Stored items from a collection

= = =

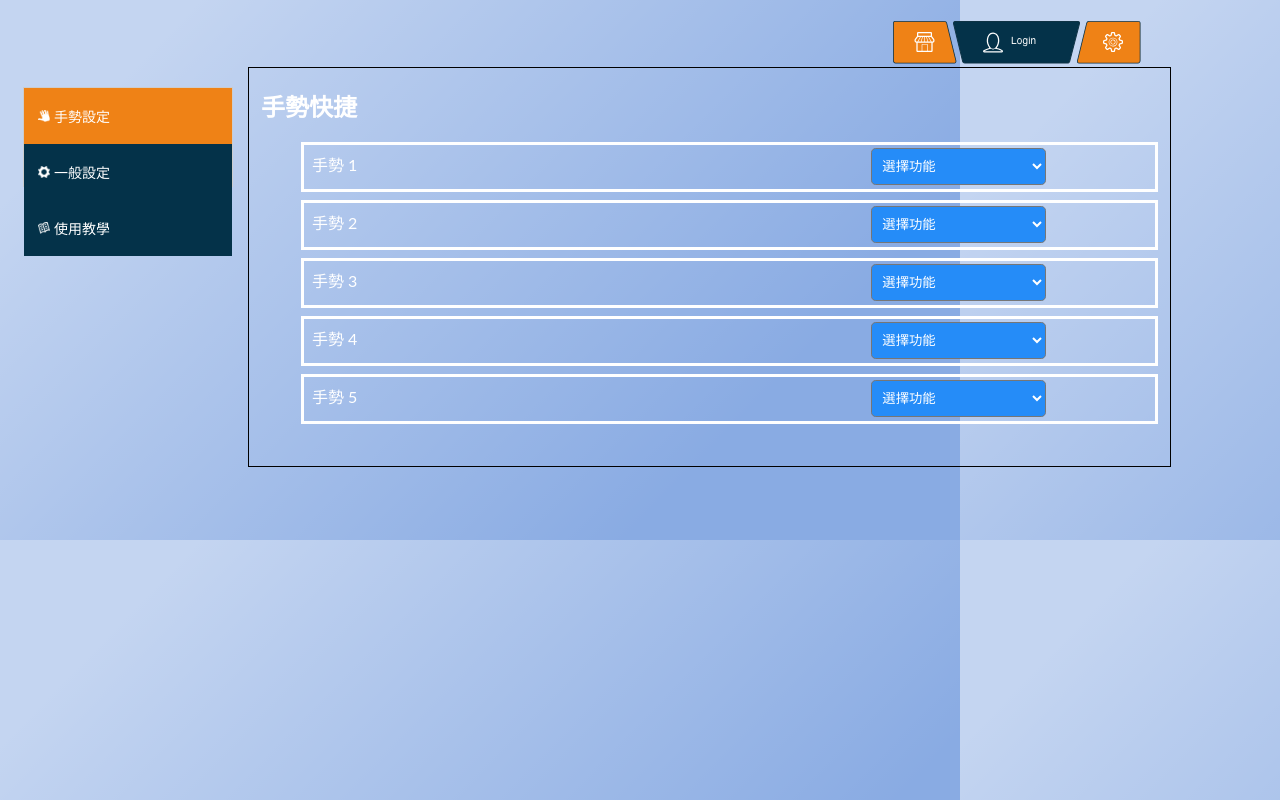
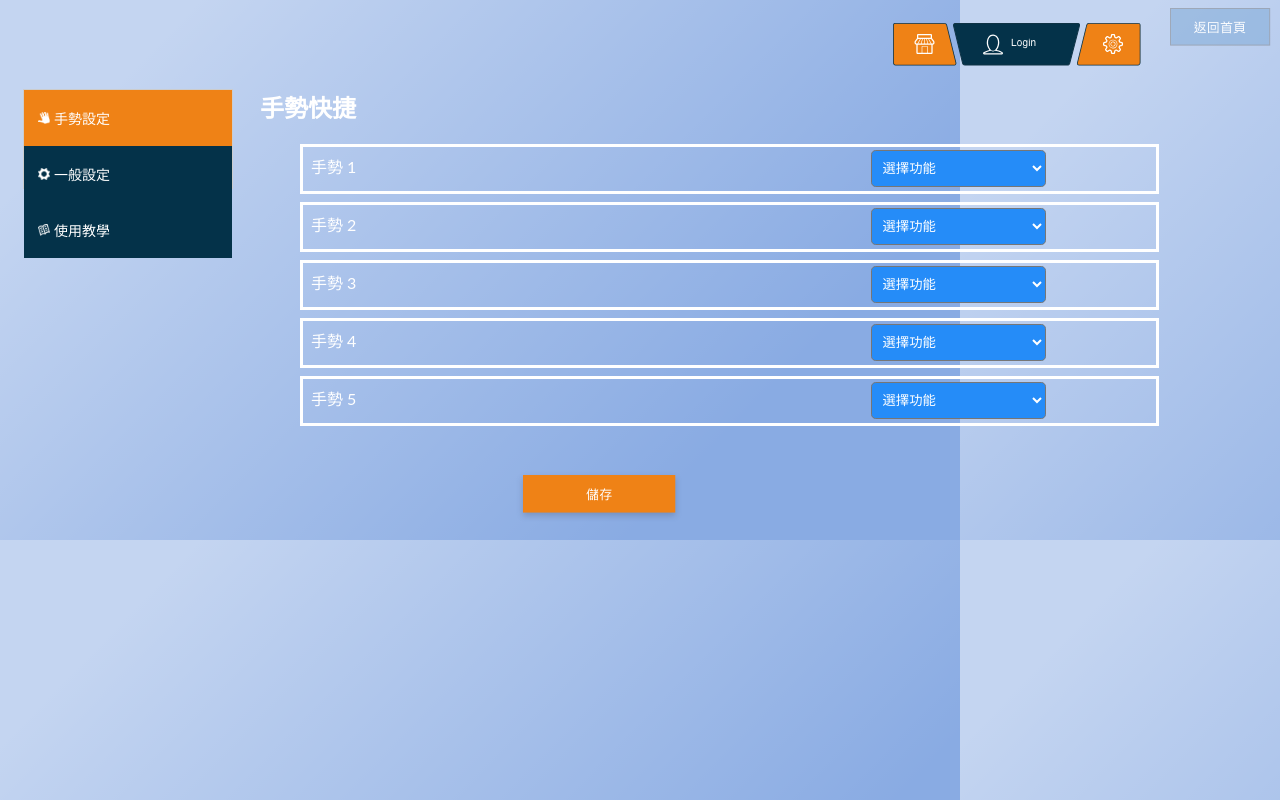
Before and after one commit to chuuuan/hand, a website: page settingpage.html in a window 1280 px wide. Drawn offline with Linux system fonts and the light colour scheme.

Commit message:
給我放大啊!!!!!!!2

```diff
--- a/settingpage.html
+++ b/settingpage.html
@@ -50,12 +50,12 @@
       border: 1px solid #000000;
       width: 73%;
       height: 400px;
-      /* 2border-left: none; */
+      border: none;
 
     }
 
     h2, p{
-      font-family:google Sans;
+      font-family:Microsoft JhengHei;
     }
     li {
         list-style: none;
@@ -163,6 +163,8 @@
     <p>Tokyo is the capital of Japan.</p>
   </div>
 
+<a href="index.html"><input type="image" src="images/btn_backtohome.png" id="btn_backtohome" style="margin-left:2%;margin-bottom:20px">
+<a href="index.html"><input type="image" src="images/btn_save.png" id="btn_save" style="margin-left:40%;margin-bottom:10px">
 <script>
   function openCity(evt, cityName) {
     var i, tabcontent, tablinks;
```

= = =

**TASK BRIEF:**
Work through the records line by line and tally those with the word "style". Report only the total.

**ANSWER TO THIS TASK:**
3